He was a hero, and we didn’t know it. And I doubt he ever considered himself a hero – but isn’t humility a common trait among the truly heroic?
I didn’t know him well, but Warren Beamish and his wife Gladys were good friends with our family.
He loved horses and would perform with his horses and as a rodeo clown in communities around western Nebraska and the surrounding region. Warren grew up in Michigan during the Depression years of the ‘30s. It was there that he became acquainted with my uncle Alex Miller and decided to accompany Alex back to Chadron, Nebraska. He was a “hired hand” for my grandfather Bill Maiden, among other jobs he had over the years. In 1942, Warren married Gladys Warren.

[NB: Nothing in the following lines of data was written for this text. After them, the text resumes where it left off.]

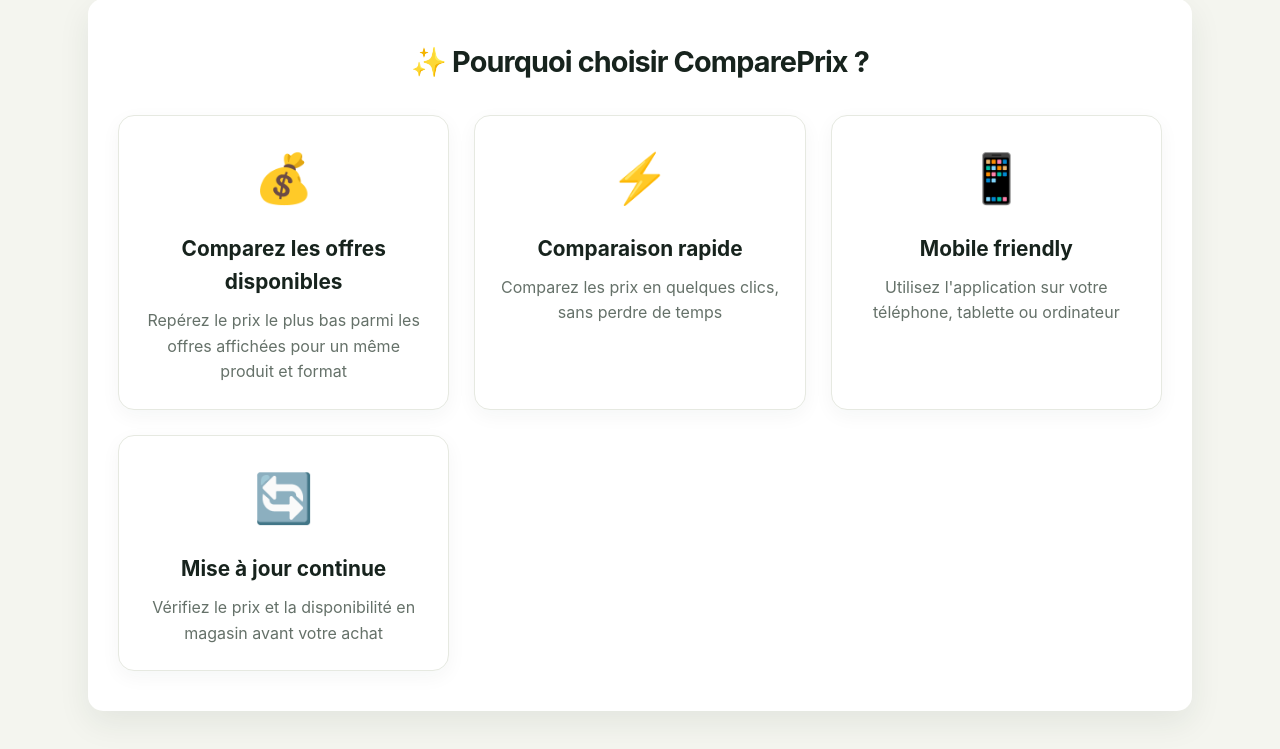
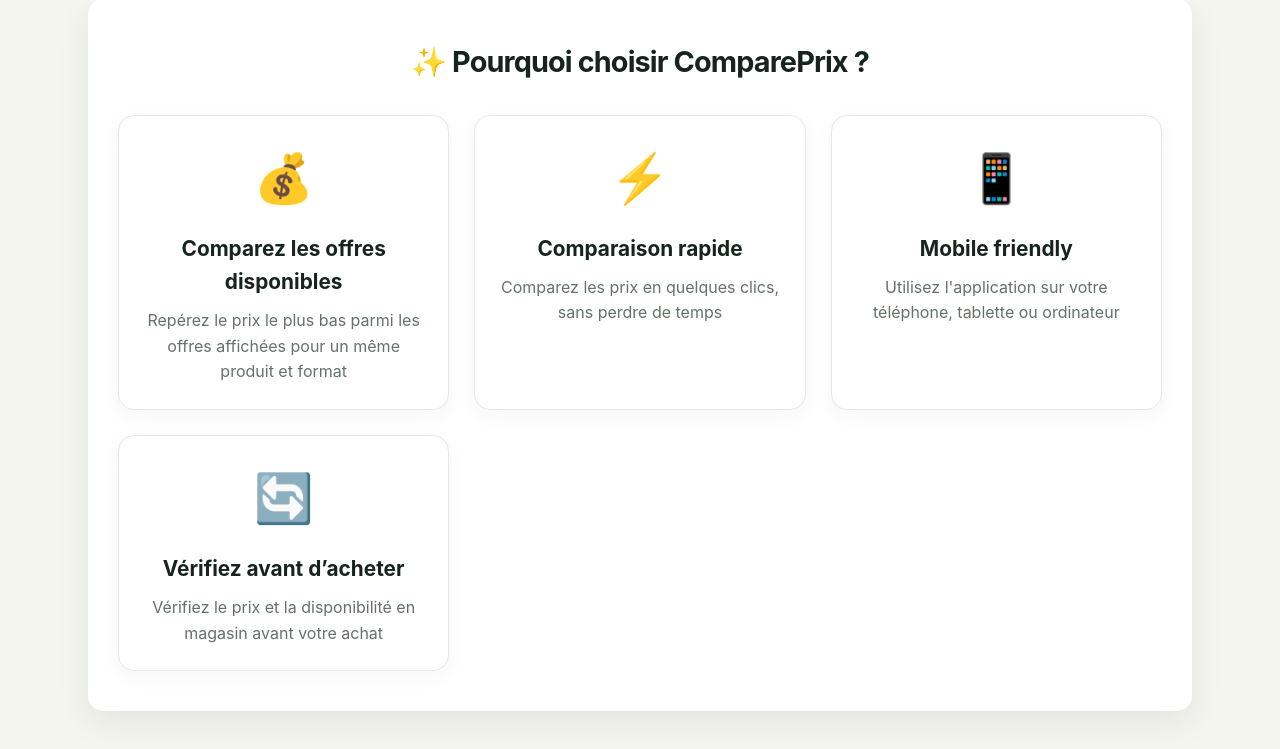
Before and after one commit to patrickeudess/compareprix, a Flask app: page / in a window 1280 px wide. Shown: the part 946-1695 px from the top of the page. Run offline with Flask 3, Linux system fonts and the light colour scheme.

Commit message:
Clarifier la vérification des prix avant achat

```diff
--- a/templates/index.html
+++ b/templates/index.html
@@ -2055,7 +2055,7 @@
                 </div>
                 <div class="feature-card">
                     <div class="feature-icon">🔄</div>
-                    <h3>Mise à jour continue</h3>
+                    <h3>Vérifiez avant d’acheter</h3>
                     <p>Vérifiez le prix et la disponibilité en magasin avant votre achat</p>
                 </div>
             </div>
```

In World War II, like so many other young men, he went into the Army and was shipped overseas. It was in July 1943, when – as part of the American invasion of Sicily – that “Sergeant” Beamish and one other soldier helped open up enemy beaches for an Allied assault.
Official Army records indicate that “…on 10 July 1943…a few minutes after landing…Staff Sergeant Beamish, then a Sergeant and squad leader, volunteered to accompany an army officer and, under fire from enemy guns, succeeded in moving inland, assaulting a gun position and pill box which was being manned by six Italian soldiers.”

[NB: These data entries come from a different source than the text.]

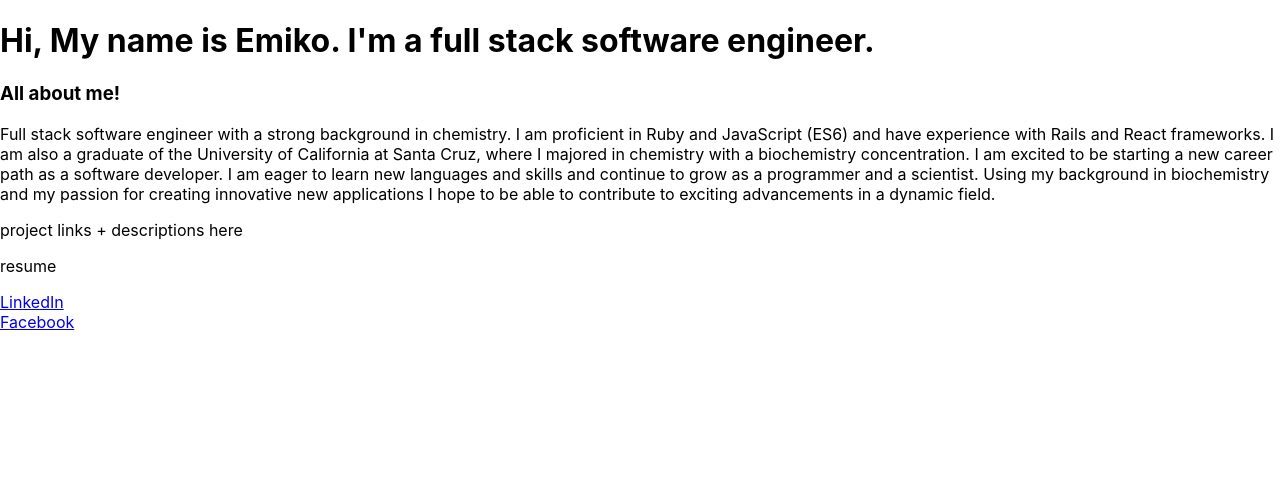
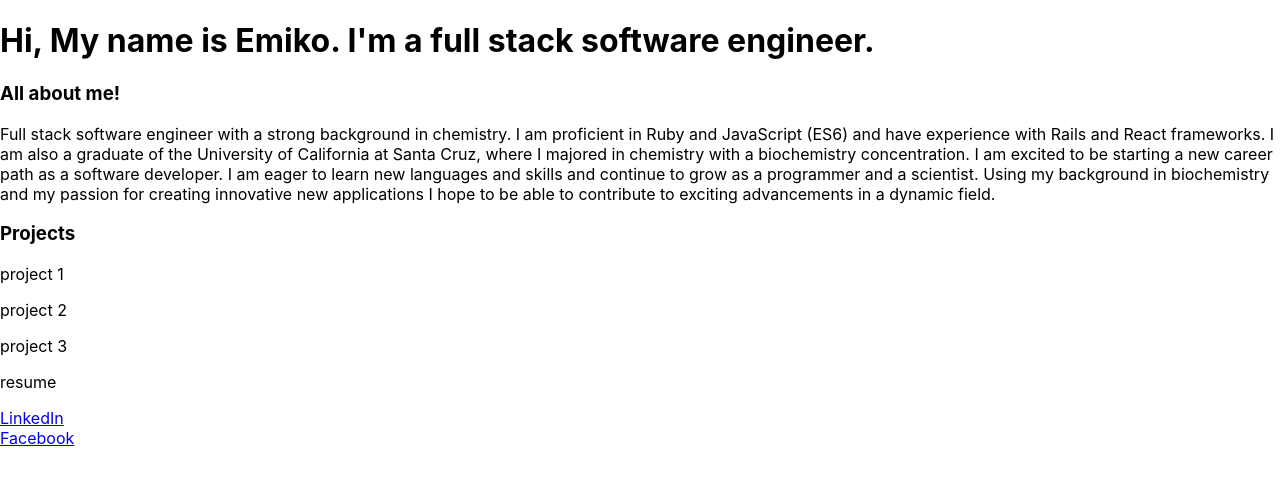
Before and after one commit to ejpijoan/myPortfolio, a React (Create React App) app: page / in a window 1280 px wide. Shown: the top 484 px of the page. Built offline with nearby package versions, Linux system fonts and the light colour scheme.

Commit message:
adds projects header and sets spaces for three projects bellow

```diff
--- a/src/components/Projects.js
+++ b/src/components/Projects.js
@@ -3,7 +3,10 @@ import React, {Componet} from 'react';
 function Projects () {
     return (
         <div>
-            <p>project links + descriptions here</p>
+            <h3>Projects</h3>
+            <p>project 1</p>
+            <p>project 2</p>
+            <p>project 3</p>
         </div>
     )
 }
```
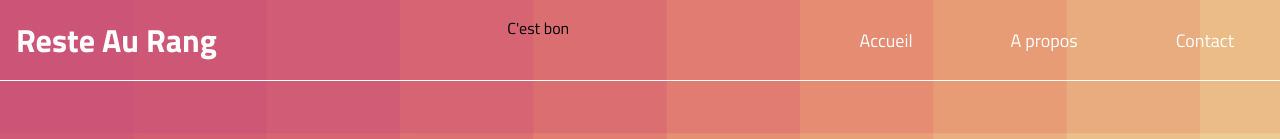
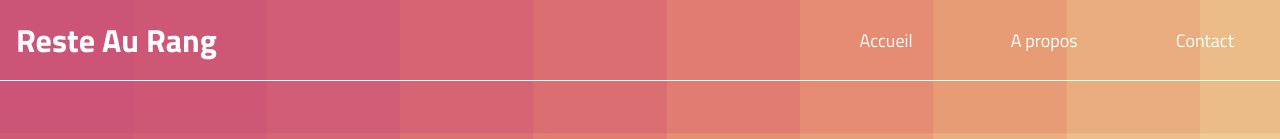
Before and after one commit to HedzDev/resto, a plain HTML site: page index.html in a window 1280 px wide. Shown: the top 139 px of the page. Drawn offline with Linux system fonts and the light colour scheme.

Commit message:
remove a text

```diff
--- a/index.html
+++ b/index.html
@@ -16,7 +16,7 @@
     <div class="container">
       <header class="header">
         <h1 class="title">Reste Au Rang</h1>
-        <p>C'est bon</p>
+
         <nav class="nav">
           <a href="#" class="nav__link">Accueil</a>
           <a href="#" class="nav__link">A propos</a>
```
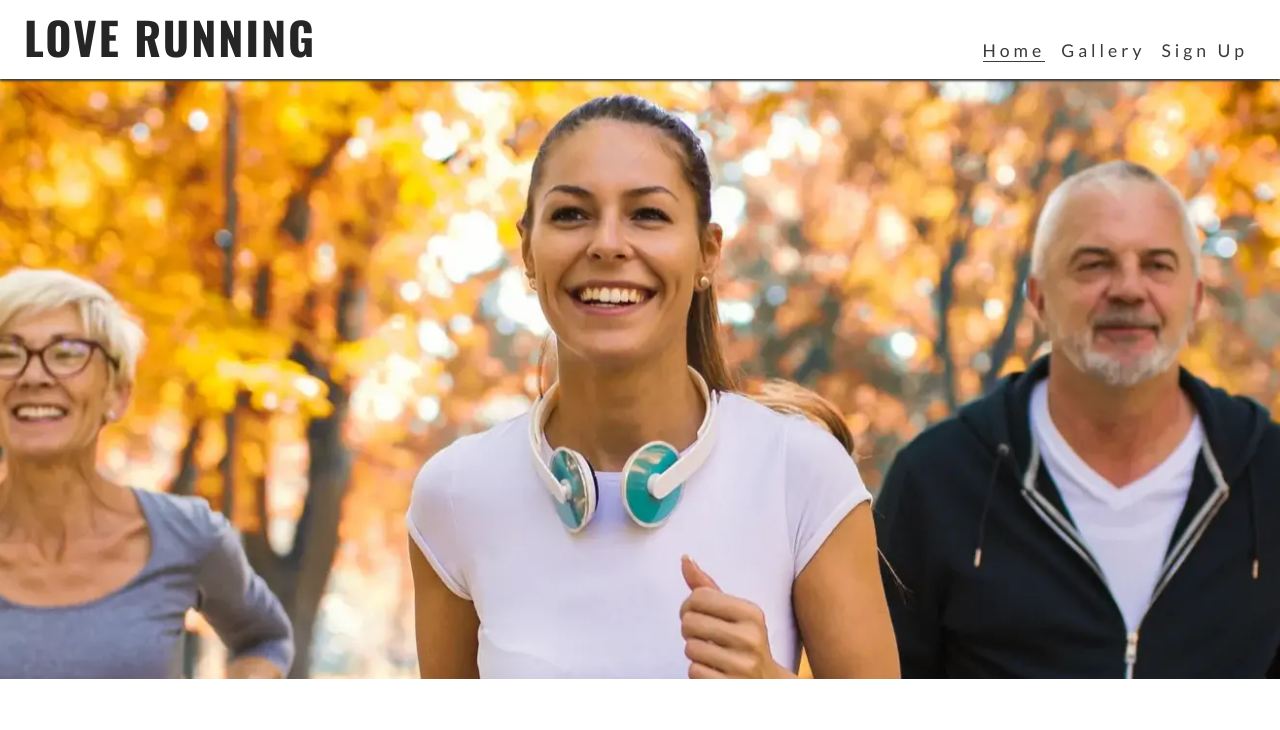
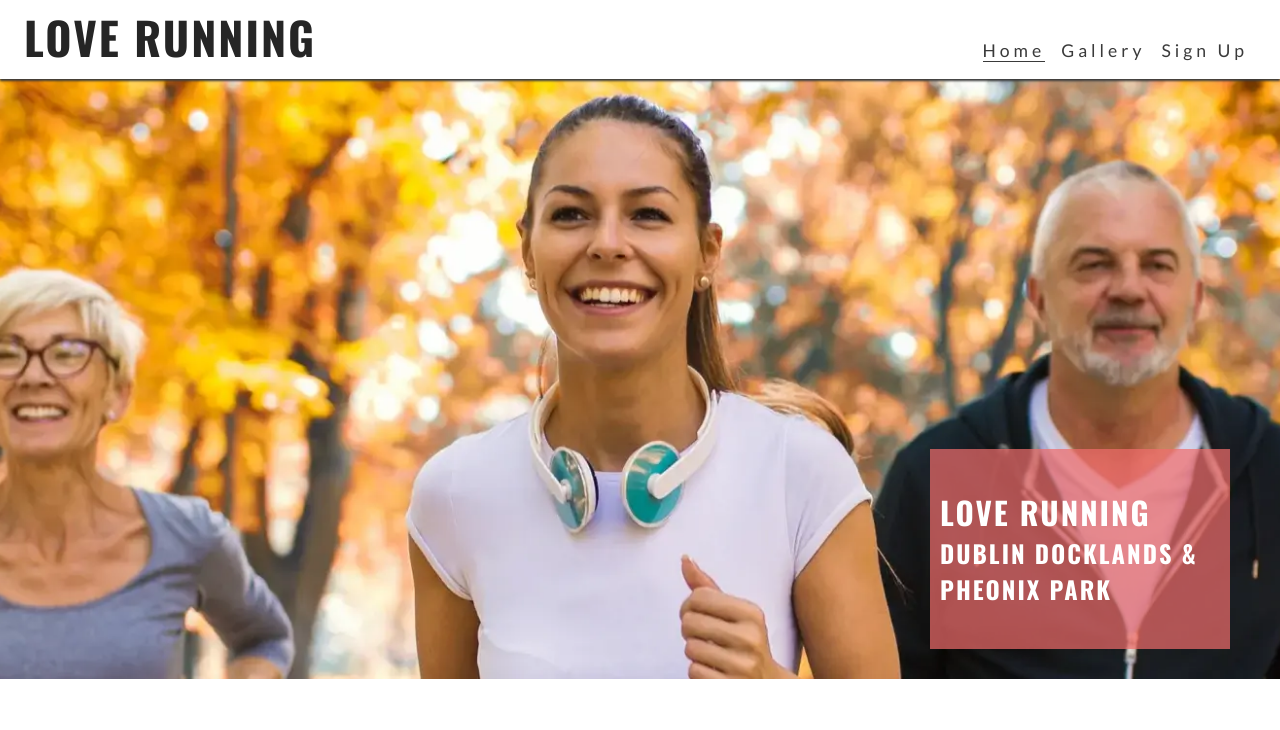
Before and after one commit to Regan-Boreland/LoveRunning, a plain HTML site: page index.html in a window 1280 px wide. Shown: the top 730 px of the page. Drawn offline with nearby package versions, Linux system fonts and the light colour scheme.

Commit message:
add cover text w club name and locations

```diff
--- a/assets/css/style.css
+++ b/assets/css/style.css
@@ -17,6 +17,13 @@ body {
     font-family: 'Lato', sans-serif;
 }
 
+h1, h2, h3 {
+    font-family: 'Oswald', sans-serif;
+    text-transform: uppercase;
+    letter-spacing: 2px;
+    color: #252525;
+}
+
 /* Header */
 header {
     background-color: #ffffff;
@@ -33,13 +40,6 @@ header {
 header a {
     text-decoration: none;
     color: inherit;
-}
-
-h1 {
-    font-family: 'Oswald', sans-serif;
-    text-transform: uppercase;
-    letter-spacing: 2px;
-    color: #252525;
 }
 
 #menu {
@@ -92,6 +92,23 @@ main {
     height: 600px;
     width: 100%;
     background: url("../images/hero-image.webp") no-repeat center center/cover;
+    position: relative;
+}
+
+#cover-text{
+    /*Background colour fox text on hero image*/
+    background-color: rgba(241, 109, 107, .7);
+    font-size: 130%;
+    position: absolute;
+    bottom: 30px;
+    width: 80%;
+    min-height: 200px;
+    padding-top: 40px;
+    padding-left: 10px;
+}
+
+#cover-text > h2, #cover-text > h3 {
+    color: #ffffff;
 }
 /* Footer */
 #social-networks {
@@ -142,6 +159,12 @@ main {
         margin-top: 79px;
     }
 
+    /*hero text*/
+    #cover-text {
+        width: 300px;
+        right: 50px;
+    }
+
 }
 
 @media screen and (min-width: 992px) {
--- a/index.html
+++ b/index.html
@@ -31,7 +31,12 @@
 
     <!--main content-->
     <main>
-        <section id="hero"></section>
+        <section id="hero">
+            <div id="cover-text">
+                <h2>Love Running</h2>
+                <h3>Dublin Docklands & Pheonix Park</h3>
+            </div>
+        </section>
     </main>
 
     <!--footer-->
```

After opening up a landing site, they then proceeded up the beach, capturing another 25 Italian soldiers manning 20 millimeter and 50 caliber guns. Their actions opened the beach for 500 yards, allowing a successful assault – the largest such amphibious assault of its kind up to that time of the war.
For his “extraordinary heroism” during this major Allied invasion, Staff Sergeant Warren W. Beamish was awarded the Distinguished Service Cross, the highest combat medal awarded by the United States military – second only to the Medal of Honor. Read the text of the award.

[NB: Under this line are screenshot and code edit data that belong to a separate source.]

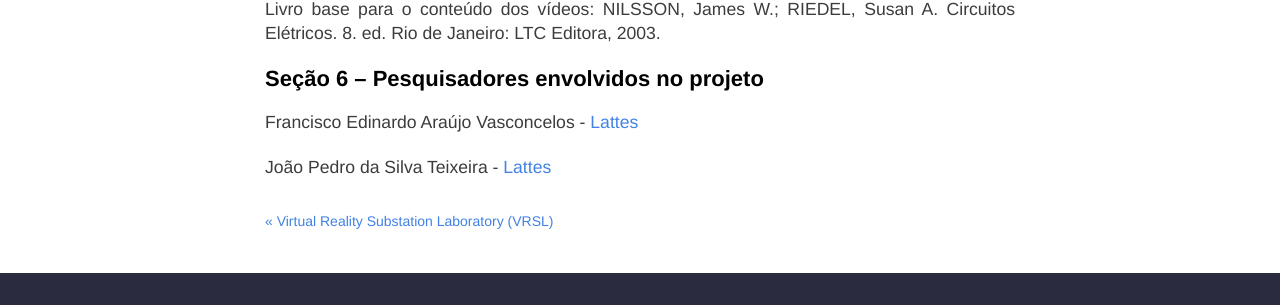
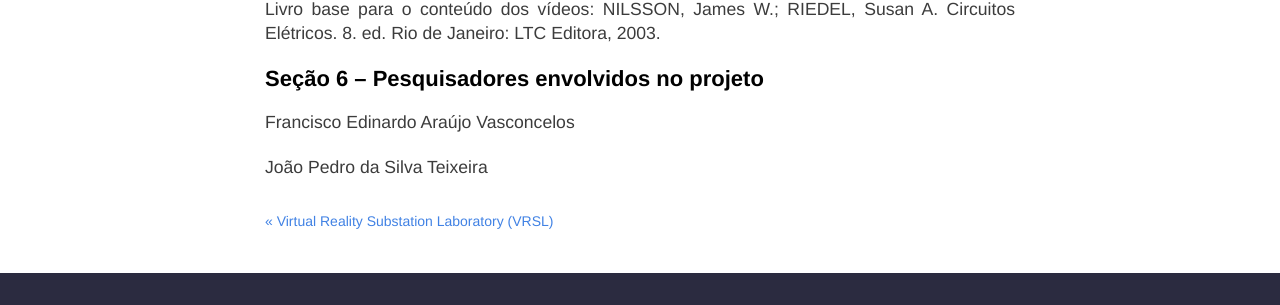
Before and after one commit to grei-ufc/grei-ufc.github.io, a Jekyll site: the page built from _posts/2023-04-07-power-visions.md, in a window 1280 px wide and 900 px high, scrolled down 2728 px. Shown: the part 273-578 px from the top of the window. Built offline with Jekyll 4.4.1, drawn with Linux system fonts in a browser that asks for light colours.

Commit message:
Atualização 25.2 correção 1

```diff
--- a/_posts/2023-04-07-power-visions.md
+++ b/_posts/2023-04-07-power-visions.md
@@ -48,6 +48,6 @@ NILSSON, James W.; RIEDEL, Susan A. Circuitos Elétricos. 8. ed. Rio de Janeiro:
 
 ## Seção 6 – Pesquisadores envolvidos no projeto
 
-Francisco Edinardo Araújo Vasconcelos - [Lattes](http://lattes.cnpq.br/8807139438765241)
+Francisco Edinardo Araújo Vasconcelos
 
-João Pedro da Silva Teixeira - [Lattes](http://lattes.cnpq.br/1218783106447217)
+João Pedro da Silva Teixeira
```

Who knew? Like so many of his era, Warren came home from the war and – according to his wife Gladys – never talked about his war-time exploits. He merely got on with his life in Chadron, Nebraska. He and Gladys raised two children, Bill and Bonnie.
Warren "Slim" Beamish died on July 21, 1998. He was 80 years old. We've compiled a few photos to help tell this story.
It was Warren Beamish and others like him who won that war. Winning for us a way of life that most of the rest of the world can only dream of enjoying. It is right that we should honor him and others who've fought for our country.
Thanks, Slim. Belatedly, but with much admiration.